Exercise -> In the listing below, which lines contain the string "backend"? Copy them all.
——————
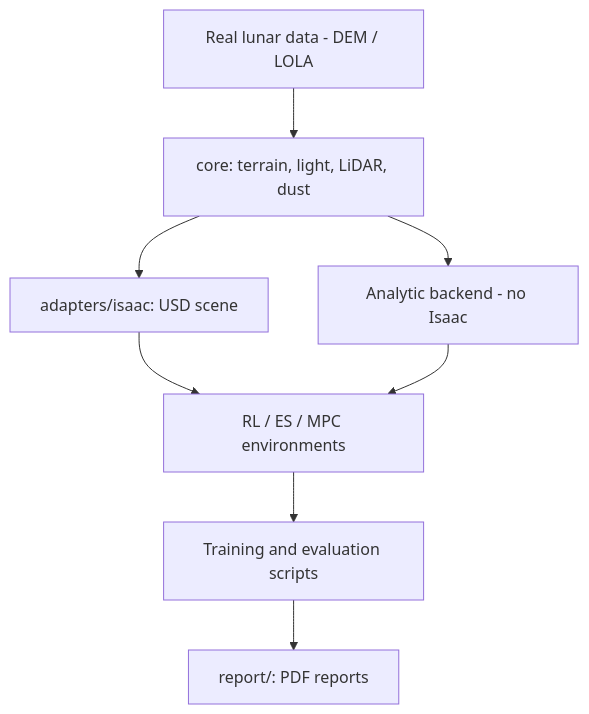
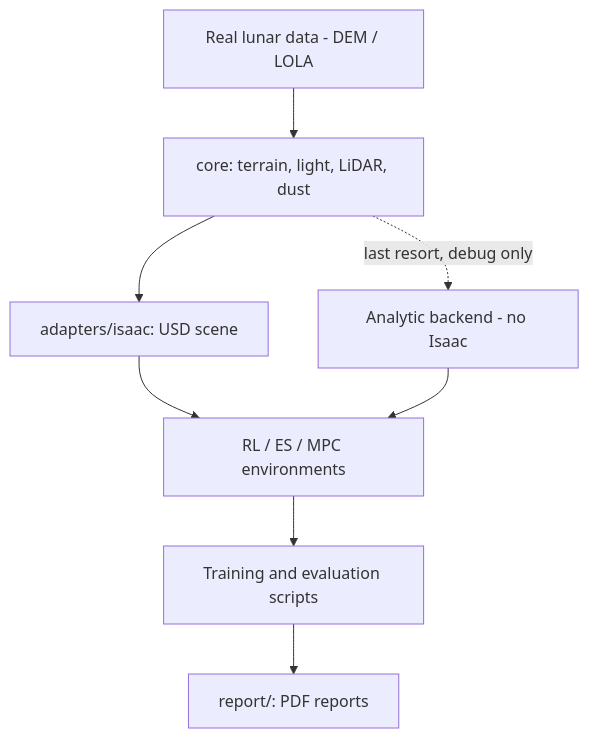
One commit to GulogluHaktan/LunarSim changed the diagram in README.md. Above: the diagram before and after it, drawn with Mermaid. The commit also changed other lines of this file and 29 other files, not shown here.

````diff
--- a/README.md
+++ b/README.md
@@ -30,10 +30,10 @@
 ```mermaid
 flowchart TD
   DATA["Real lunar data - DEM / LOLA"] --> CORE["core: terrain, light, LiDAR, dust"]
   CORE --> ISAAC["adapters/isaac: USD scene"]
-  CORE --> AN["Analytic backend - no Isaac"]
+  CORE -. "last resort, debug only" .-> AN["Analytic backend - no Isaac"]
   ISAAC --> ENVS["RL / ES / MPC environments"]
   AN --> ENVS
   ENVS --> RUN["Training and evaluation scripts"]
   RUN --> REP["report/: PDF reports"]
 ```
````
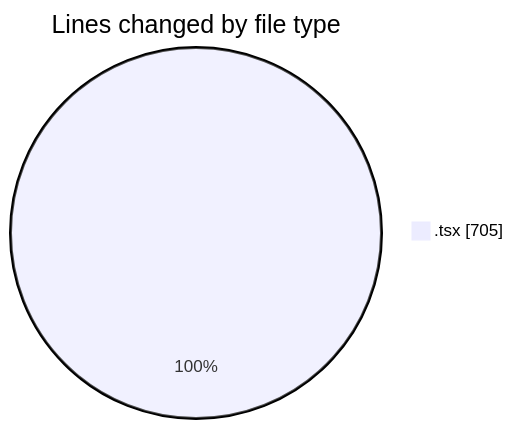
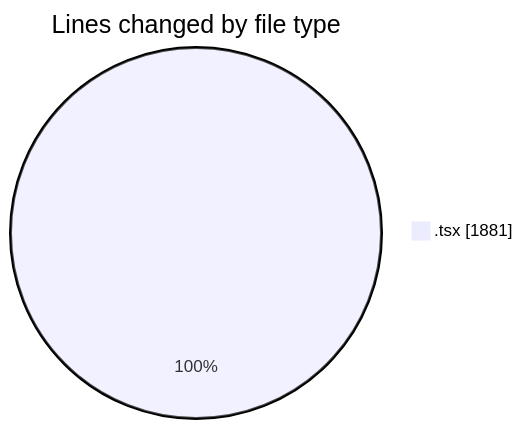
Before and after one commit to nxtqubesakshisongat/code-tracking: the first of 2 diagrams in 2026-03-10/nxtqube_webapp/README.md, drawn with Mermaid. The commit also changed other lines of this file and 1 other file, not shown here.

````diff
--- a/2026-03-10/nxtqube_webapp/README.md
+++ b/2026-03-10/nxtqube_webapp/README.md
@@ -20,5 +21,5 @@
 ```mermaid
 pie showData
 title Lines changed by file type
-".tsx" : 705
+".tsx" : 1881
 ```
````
——————
Answer to the exercise ->
-  CORE --> AN["Analytic backend - no Isaac"]
+  CORE -. "last resort, debug only" .-> AN["Analytic backend - no Isaac"]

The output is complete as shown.